### EXERCISE MATERIALS

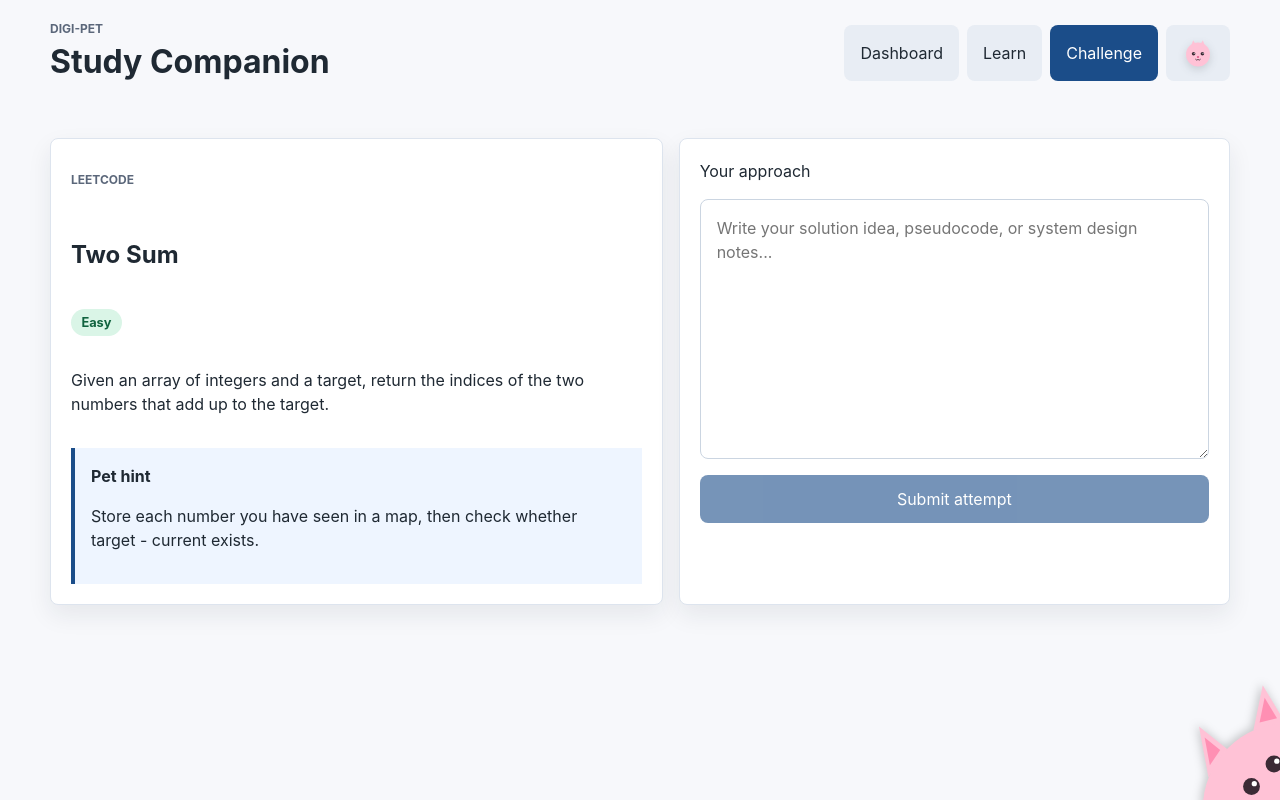
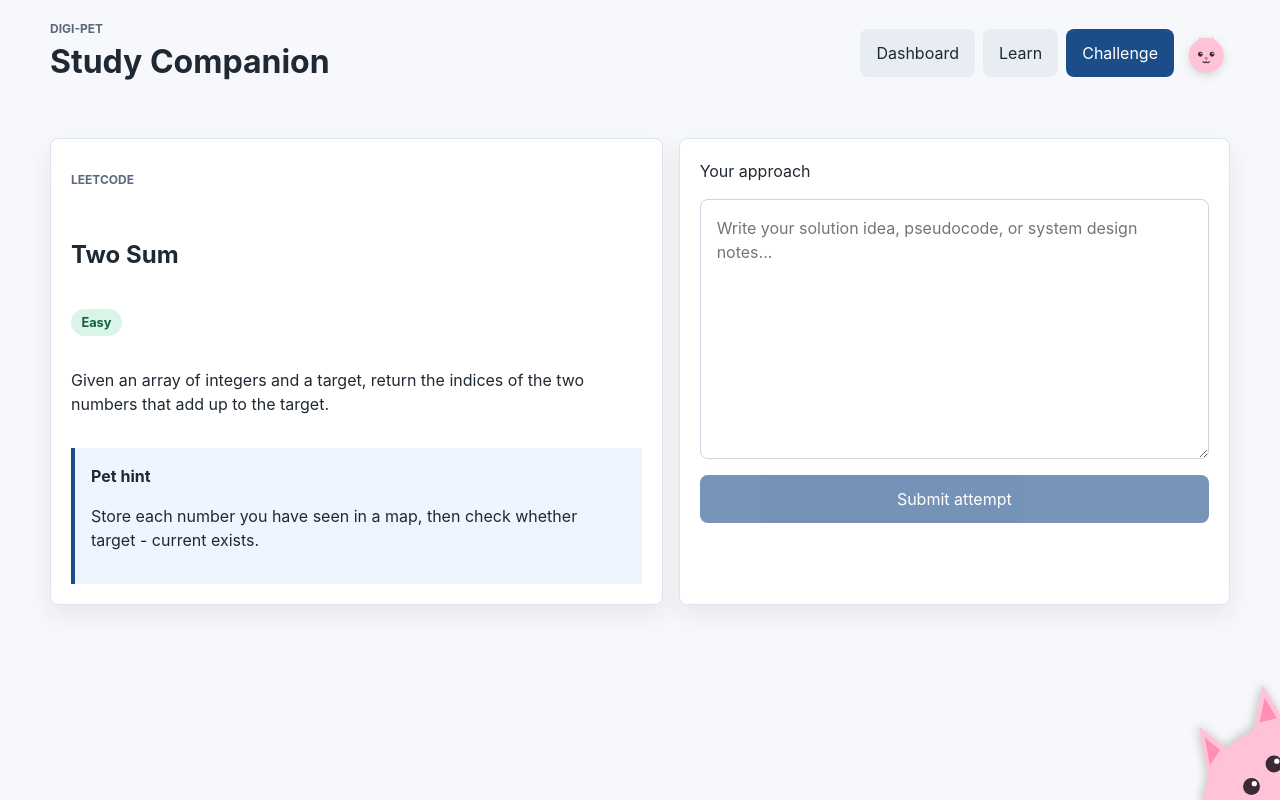
Before and after one commit to aphan135/Digi-Pet, a React (Vite) app in the folder web/: page / in a window 1280 px wide. Built offline with nearby package versions, Linux system fonts and the light colour scheme.

Commit message:
Refine profile cat nav icon

```diff
--- a/web/src/components/layout/Navbar.tsx
+++ b/web/src/components/layout/Navbar.tsx
@@ -19,7 +19,7 @@ function ProfileCatIcon() {
       <polygon points="62,34 52,8 38,32" fill="#FFC2D6" />
       <polygon points="25,29 29,18 36,30" fill="#FF8FB3" />
       <polygon points="55,29 51,18 44,30" fill="#FF8FB3" />
-      <circle cx="40" cy="44" r="30" fill="#FFC2D6" />
+      <circle cx="40" cy="44" r="33" fill="#FFC2D6" />
       <circle cx="29" cy="42" r="4.5" fill="#3B2A35" />
       <circle cx="51" cy="42" r="4.5" fill="#3B2A35" />
       <circle cx="30.5" cy="40.5" r="1.4" fill="#FFFFFF" />
@@ -46,7 +46,9 @@ function Navbar({ activePage, onNavigate }: NavbarProps) {
       <nav className="nav-actions" aria-label="Main navigation">
         {navItems.map((item) => (
           <button
-            className={activePage === item.page ? "active" : ""}
+            className={`${activePage === item.page ? "active" : ""} ${
+              item.page === "profile" ? "profile-nav-button" : ""
+            }`}
             key={item.page}
             onClick={() => onNavigate(item.page)}
             type="button"
--- a/web/src/styles/global.css
+++ b/web/src/styles/global.css
@@ -81,10 +81,31 @@ button {
   color: white;
 }
 
+.nav-actions button.profile-nav-button,
+.nav-actions button.profile-nav-button.active {
+  display: grid;
+  width: 3rem;
+  height: 3rem;
+  place-items: center;
+  padding: 0;
+  border-radius: 50%;
+  background: transparent;
+  color: inherit;
+}
+
+.nav-actions button.profile-nav-button:hover {
+  background: rgb(255 194 214 / 0.22);
+}
+
+.nav-actions button.profile-nav-button:focus-visible {
+  outline: 3px solid #1b4d89;
+  outline-offset: 3px;
+}
+
 .nav-cat-icon {
   display: block;
-  width: 2rem;
-  height: 2rem;
+  width: 2.65rem;
+  height: 2.65rem;
   filter: drop-shadow(0 3px 4px rgb(31 41 51 / 0.16));
 }
 
```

### ASSIGNMENT
An exact copy of the listing is required, excluding any pictures.

### RESPONSE BELOW
Before and after one commit to aphan135/Digi-Pet, a React (Vite) app in the folder web/: page / in a window 1280 px wide. Built offline with nearby package versions, Linux system fonts and the light colour scheme.

Commit message:
Refine profile cat nav icon

```diff
--- a/web/src/components/layout/Navbar.tsx
+++ b/web/src/components/layout/Navbar.tsx
@@ -19,7 +19,7 @@ function ProfileCatIcon() {
       <polygon points="62,34 52,8 38,32" fill="#FFC2D6" />
       <polygon points="25,29 29,18 36,30" fill="#FF8FB3" />
       <polygon points="55,29 51,18 44,30" fill="#FF8FB3" />
-      <circle cx="40" cy="44" r="30" fill="#FFC2D6" />
+      <circle cx="40" cy="44" r="33" fill="#FFC2D6" />
       <circle cx="29" cy="42" r="4.5" fill="#3B2A35" />
       <circle cx="51" cy="42" r="4.5" fill="#3B2A35" />
       <circle cx="30.5" cy="40.5" r="1.4" fill="#FFFFFF" />
@@ -46,7 +46,9 @@ function Navbar({ activePage, onNavigate }: NavbarProps) {
       <nav className="nav-actions" aria-label="Main navigation">
         {navItems.map((item) => (
           <button
-            className={activePage === item.page ? "active" : ""}
+            className={`${activePage === item.page ? "active" : ""} ${
+              item.page === "profile" ? "profile-nav-button" : ""
+            }`}
             key={item.page}
             onClick={() => onNavigate(item.page)}
             type="button"
--- a/web/src/styles/global.css
+++ b/web/src/styles/global.css
@@ -81,10 +81,31 @@ button {
   color: white;
 }
 
+.nav-actions button.profile-nav-button,
+.nav-actions button.profile-nav-button.active {
+  display: grid;
+  width: 3rem;
+  height: 3rem;
+  place-items: center;
+  padding: 0;
+  border-radius: 50%;
+  background: transparent;
+  color: inherit;
+}
+
+.nav-actions button.profile-nav-button:hover {
+  background: rgb(255 194 214 / 0.22);
+}
+
+.nav-actions button.profile-nav-button:focus-visible {
+  outline: 3px solid #1b4d89;
+  outline-offset: 3px;
+}
+
 .nav-cat-icon {
   display: block;
-  width: 2rem;
-  height: 2rem;
+  width: 2.65rem;
+  height: 2.65rem;
   filter: drop-shadow(0 3px 4px rgb(31 41 51 / 0.16));
 }
 
```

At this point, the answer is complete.